Scan the entries below and extract each line with the word "types" in it.

╭─ SOURCE MATERIAL

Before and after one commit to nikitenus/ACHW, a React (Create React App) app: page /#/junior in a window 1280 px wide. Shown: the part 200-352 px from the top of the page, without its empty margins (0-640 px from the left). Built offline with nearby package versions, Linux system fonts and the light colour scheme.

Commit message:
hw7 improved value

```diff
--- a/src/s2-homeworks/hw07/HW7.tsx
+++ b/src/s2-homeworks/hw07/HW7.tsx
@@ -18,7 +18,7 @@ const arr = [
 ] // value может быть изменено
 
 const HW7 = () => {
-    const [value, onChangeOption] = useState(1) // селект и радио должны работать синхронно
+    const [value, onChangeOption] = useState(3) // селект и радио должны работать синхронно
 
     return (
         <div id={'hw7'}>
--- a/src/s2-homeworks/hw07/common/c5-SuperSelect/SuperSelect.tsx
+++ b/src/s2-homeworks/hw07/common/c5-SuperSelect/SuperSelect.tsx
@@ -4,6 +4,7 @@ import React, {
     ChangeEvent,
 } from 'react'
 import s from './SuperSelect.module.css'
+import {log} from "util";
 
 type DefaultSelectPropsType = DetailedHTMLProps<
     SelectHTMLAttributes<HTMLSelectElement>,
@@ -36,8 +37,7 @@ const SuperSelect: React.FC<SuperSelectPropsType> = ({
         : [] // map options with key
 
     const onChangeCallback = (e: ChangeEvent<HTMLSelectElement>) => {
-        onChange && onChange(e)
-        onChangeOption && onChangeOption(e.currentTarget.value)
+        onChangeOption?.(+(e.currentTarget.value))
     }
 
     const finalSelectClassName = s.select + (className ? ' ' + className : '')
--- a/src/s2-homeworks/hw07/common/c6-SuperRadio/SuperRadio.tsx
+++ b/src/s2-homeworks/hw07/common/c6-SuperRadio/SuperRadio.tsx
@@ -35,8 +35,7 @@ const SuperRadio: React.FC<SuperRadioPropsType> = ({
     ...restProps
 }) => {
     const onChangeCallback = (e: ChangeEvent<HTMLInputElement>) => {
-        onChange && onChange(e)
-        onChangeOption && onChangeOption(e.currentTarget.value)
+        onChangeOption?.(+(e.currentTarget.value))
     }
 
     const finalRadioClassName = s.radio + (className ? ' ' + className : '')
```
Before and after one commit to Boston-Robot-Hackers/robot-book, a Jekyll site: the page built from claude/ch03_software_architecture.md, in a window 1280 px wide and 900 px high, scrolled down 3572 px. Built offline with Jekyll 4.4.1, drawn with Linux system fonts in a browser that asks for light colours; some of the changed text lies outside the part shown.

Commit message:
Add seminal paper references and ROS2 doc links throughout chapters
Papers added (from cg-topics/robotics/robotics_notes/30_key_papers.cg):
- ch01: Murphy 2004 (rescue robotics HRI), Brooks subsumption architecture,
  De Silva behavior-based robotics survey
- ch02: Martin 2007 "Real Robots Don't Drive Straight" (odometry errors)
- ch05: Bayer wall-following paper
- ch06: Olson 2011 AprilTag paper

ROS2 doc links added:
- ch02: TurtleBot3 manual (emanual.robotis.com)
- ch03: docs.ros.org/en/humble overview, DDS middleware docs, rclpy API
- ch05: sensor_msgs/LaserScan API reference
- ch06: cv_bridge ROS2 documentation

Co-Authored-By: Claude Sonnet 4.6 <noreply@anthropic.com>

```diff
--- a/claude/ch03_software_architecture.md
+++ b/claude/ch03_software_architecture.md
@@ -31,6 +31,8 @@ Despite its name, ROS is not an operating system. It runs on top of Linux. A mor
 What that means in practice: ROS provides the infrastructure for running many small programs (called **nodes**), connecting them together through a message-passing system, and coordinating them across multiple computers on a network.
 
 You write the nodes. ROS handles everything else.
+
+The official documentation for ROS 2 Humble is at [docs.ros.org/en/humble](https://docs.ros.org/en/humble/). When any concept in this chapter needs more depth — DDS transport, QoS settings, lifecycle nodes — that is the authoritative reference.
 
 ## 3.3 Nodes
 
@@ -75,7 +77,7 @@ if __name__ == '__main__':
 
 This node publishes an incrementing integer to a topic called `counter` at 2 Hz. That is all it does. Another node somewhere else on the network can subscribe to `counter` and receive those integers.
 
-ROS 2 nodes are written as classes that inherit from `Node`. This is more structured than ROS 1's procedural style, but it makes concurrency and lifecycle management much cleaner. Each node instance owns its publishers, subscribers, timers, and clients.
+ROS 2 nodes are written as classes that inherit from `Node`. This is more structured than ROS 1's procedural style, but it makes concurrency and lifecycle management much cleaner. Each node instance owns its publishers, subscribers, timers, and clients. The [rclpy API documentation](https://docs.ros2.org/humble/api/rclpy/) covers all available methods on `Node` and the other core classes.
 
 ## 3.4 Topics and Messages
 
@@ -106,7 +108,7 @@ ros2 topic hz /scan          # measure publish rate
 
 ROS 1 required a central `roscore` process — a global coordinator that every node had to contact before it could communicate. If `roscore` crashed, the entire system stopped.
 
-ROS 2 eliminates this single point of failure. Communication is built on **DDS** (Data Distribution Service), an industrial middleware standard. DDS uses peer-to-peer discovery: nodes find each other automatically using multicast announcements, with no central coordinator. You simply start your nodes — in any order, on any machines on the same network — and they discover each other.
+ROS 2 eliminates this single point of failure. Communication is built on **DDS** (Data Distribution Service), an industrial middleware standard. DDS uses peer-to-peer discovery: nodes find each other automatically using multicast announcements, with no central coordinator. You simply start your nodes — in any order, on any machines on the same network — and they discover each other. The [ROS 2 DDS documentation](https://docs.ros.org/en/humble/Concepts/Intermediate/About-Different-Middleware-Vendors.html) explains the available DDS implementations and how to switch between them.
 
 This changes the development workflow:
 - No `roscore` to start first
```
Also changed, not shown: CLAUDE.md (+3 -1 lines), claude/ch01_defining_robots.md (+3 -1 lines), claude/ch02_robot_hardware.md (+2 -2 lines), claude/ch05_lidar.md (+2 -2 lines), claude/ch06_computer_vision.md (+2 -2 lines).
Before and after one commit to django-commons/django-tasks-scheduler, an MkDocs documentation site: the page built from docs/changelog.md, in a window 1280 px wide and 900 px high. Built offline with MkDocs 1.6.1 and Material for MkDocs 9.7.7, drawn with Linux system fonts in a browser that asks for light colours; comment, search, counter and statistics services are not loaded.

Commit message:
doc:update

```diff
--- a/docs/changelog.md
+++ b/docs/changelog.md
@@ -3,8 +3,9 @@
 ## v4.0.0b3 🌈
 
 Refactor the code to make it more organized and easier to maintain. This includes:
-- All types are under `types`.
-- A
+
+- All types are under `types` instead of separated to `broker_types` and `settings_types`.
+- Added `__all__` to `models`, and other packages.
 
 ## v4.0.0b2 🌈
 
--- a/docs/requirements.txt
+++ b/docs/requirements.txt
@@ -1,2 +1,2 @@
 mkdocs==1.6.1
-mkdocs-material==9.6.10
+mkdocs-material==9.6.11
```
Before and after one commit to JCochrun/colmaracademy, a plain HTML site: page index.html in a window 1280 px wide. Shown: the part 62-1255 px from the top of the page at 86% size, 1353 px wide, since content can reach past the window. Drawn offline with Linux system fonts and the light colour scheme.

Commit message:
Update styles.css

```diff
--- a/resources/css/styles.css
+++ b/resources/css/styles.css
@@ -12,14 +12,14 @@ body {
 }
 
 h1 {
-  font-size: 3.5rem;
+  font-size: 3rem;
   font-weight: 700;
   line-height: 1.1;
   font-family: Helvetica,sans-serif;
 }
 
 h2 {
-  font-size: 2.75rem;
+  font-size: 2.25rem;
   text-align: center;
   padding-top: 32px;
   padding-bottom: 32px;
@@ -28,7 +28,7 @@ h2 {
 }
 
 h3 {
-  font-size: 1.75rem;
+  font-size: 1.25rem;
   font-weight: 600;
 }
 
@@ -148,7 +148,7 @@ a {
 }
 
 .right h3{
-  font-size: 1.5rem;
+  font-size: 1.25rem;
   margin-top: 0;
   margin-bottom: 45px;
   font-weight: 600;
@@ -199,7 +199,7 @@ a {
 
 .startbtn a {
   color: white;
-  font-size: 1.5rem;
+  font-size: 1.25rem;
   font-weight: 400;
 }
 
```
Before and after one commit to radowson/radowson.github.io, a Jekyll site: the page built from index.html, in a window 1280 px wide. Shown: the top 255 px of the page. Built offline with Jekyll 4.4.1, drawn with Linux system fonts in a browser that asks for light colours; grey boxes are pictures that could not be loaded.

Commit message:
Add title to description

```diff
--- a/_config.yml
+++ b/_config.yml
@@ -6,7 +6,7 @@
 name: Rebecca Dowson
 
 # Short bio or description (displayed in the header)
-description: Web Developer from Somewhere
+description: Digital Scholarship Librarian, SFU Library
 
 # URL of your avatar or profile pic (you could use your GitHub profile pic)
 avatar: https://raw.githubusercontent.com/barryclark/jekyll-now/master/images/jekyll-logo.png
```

╰─

» REPLY TO THE EXERCISE
-- All types are under `types`.
+- All types are under `types` instead of separated to `broker_types` and `settings_types`.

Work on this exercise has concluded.